(Records from a collection)
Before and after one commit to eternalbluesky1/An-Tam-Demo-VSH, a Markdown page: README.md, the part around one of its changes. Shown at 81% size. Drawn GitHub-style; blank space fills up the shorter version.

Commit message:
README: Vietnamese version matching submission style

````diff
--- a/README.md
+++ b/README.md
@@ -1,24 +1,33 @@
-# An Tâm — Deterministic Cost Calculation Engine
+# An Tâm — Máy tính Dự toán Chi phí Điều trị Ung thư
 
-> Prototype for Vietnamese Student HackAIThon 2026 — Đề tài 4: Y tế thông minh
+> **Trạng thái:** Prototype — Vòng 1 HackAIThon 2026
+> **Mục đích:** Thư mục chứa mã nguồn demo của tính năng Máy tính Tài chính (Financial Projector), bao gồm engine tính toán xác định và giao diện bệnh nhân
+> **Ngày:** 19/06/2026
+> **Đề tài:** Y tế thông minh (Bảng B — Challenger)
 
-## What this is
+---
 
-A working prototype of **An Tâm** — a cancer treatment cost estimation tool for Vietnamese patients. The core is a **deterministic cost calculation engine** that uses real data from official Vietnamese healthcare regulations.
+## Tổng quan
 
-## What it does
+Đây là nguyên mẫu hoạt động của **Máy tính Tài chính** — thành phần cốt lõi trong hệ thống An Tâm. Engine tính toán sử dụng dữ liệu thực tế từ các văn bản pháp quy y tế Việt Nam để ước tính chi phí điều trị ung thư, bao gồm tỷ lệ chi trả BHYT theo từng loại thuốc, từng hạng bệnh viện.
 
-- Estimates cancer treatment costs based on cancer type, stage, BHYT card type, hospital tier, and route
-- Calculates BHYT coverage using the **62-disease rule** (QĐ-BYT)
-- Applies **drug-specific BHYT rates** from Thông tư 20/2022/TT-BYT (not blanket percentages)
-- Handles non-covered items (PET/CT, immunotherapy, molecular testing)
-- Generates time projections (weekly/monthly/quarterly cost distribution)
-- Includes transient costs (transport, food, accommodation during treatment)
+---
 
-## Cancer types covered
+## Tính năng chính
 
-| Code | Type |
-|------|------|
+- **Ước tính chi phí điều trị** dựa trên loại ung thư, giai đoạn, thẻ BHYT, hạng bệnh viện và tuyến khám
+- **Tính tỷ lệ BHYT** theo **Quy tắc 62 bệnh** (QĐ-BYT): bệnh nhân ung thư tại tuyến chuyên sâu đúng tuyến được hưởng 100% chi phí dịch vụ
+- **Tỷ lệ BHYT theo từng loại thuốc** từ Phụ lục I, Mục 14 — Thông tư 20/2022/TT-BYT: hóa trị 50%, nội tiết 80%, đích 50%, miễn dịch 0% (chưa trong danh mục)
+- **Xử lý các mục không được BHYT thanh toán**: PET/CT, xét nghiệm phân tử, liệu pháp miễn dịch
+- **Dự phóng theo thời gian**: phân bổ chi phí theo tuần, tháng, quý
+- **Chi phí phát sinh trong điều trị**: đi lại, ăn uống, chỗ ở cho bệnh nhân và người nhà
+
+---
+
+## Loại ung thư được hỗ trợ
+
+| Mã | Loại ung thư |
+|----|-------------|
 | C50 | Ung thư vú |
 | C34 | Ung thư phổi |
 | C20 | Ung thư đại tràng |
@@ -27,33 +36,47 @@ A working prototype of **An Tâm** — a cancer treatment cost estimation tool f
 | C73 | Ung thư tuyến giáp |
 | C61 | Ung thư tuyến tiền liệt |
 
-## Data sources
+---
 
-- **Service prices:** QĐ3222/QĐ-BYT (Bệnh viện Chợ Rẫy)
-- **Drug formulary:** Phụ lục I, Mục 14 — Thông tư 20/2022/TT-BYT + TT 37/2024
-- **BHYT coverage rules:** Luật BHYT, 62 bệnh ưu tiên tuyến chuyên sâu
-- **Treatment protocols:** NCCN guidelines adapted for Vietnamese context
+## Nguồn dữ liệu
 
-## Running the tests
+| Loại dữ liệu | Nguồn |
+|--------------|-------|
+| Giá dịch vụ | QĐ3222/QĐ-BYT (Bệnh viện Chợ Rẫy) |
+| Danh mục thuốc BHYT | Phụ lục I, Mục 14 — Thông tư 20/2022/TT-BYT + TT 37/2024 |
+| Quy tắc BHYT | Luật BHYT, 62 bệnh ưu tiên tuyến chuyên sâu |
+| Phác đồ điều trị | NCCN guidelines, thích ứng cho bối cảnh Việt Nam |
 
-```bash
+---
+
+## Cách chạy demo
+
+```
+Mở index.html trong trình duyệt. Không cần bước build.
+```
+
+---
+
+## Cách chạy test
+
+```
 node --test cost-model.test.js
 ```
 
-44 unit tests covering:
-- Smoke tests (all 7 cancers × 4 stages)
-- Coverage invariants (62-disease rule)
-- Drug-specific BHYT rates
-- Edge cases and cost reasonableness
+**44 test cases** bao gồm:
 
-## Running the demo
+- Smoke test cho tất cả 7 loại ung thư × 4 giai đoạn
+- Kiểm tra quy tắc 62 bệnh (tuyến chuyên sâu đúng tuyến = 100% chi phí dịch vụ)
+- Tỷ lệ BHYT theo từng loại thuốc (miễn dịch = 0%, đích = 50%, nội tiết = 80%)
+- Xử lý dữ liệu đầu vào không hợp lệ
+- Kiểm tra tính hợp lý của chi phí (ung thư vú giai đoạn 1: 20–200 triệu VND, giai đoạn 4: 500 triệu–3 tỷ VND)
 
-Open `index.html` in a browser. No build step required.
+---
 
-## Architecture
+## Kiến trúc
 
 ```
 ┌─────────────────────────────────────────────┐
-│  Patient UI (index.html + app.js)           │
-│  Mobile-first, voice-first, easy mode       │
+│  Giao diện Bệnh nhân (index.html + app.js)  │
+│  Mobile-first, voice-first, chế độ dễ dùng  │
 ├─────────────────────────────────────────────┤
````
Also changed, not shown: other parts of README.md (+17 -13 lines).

→ **Task objective**
Please return a copy of each line in the entries that has the string "html".

→ **Result for this exercise**
+Mở index.html trong trình duyệt. Không cần bước build.
-Open `index.html` in a browser. No build step required.
-│  Patient UI (index.html + app.js)           │
+│  Giao diện Bệnh nhân (index.html + app.js)  │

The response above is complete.